A referendum from Spartanburg County several years ago allowed only for off-premises sale of beer and wine. That referendum was approved by a vote of 63 per cent to thirty seven per cent. The city of Spartanburg approved the question of Sunday sales by seventy four per cent to twenty six per cent. Each municipality within a county must adopt or refute the issue of Sunday sales individually.
Other nearby locations such as Greenville County (70 per cent) and the city of Easley (58%) also approved the sales. The data provided does not reflect whether on premises liquor consumption was included in the referendum question in those votes. Pendleton already has Sunday sales, as does Piedmont, just across the line in Greenville County.
The ordinance, as passed and presented on the referendum ballot, would be binding upon approval by the voters and would become law with no further action by the Council.
Council also approved a lease purchase agreement for $5.4 million for vehicles and other equipment. The bulk of the vehicles are designated for the Sheriff’s Office. They also approved the sale of $2.8 million worth of solid waste system revenue bonds, to be used in expanding the Starr C&D landfill, which is just a few years away from reaching capacity. $375,000 of the revenues will be spent to purchase a new cardboard baler to be used at the municipal recovery facility.

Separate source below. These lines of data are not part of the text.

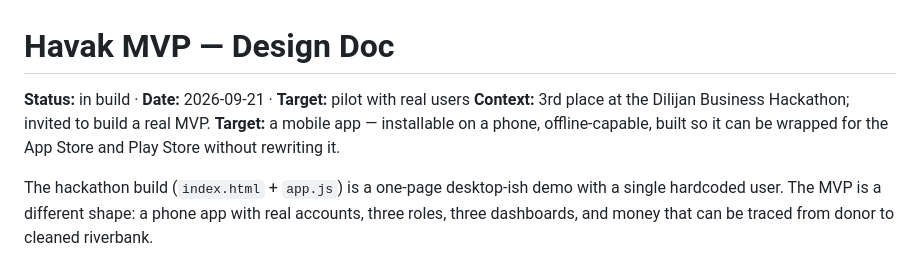
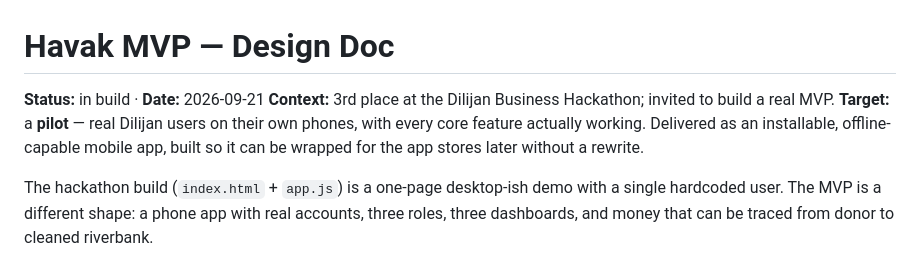
Before and after one commit to fedorshoshin/Dilijan-Business-Hackathon, a Markdown page: DESIGN.md, the part around the change. Drawn GitHub-style.

Commit message:
Fix a duplicated Target line in the doc header

```diff
--- a/DESIGN.md
+++ b/DESIGN.md
@@ -1,9 +1,10 @@
 # Havak MVP — Design Doc
 
-**Status:** in build · **Date:** 2026-09-21 · **Target:** pilot with real users
+**Status:** in build · **Date:** 2026-09-21
 **Context:** 3rd place at the Dilijan Business Hackathon; invited to build a real MVP.
-**Target:** a mobile app — installable on a phone, offline-capable, built so it
-can be wrapped for the App Store and Play Store without rewriting it.
+**Target:** a **pilot** — real Dilijan users on their own phones, with every core
+feature actually working. Delivered as an installable, offline-capable mobile
+app, built so it can be wrapped for the app stores later without a rewrite.
 
 The hackathon build (`index.html` + `app.js`) is a one-page desktop-ish demo with
 a single hardcoded user. The MVP is a different shape: a phone app with real
```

During the public comments segment of the agenda, Williamston attorney Lee Cole spoke briefly to the council, on behalf of two clients seeking a zoning change for a 2.5 acre tract of land located at 1113 Beaverdam Road. They are seeking to rezone the property in order to establish a mobile home park. Cole explained that his clients, the Patel family, would retain a buffer zone of trees around the property, which is already surrounded by numerous other mobile homes. The Patels own the convenience store that they converted from a derelict honky tonk that had been on the site for many years. The proposed site is behind that store.
Later in the meeting when the issue came up on the agenda, Councilwoman Cindy Wilson made the motion to deny the request, stating that major roadwork is scheduled for the area and that the results of those projects would have a major impact on the location. She also cited numerous police responses to the surrounding areas, saying that crime is a real problem and citing several shootings in the area. She also undertook to reassure the Patels that they would likely find other uses for the property to be much more profitable, and promised that she would do all she could to see to that.
Council voted unanimously to deny the request, despite the county staff’s recommendation to the contrary.
By Stan Welch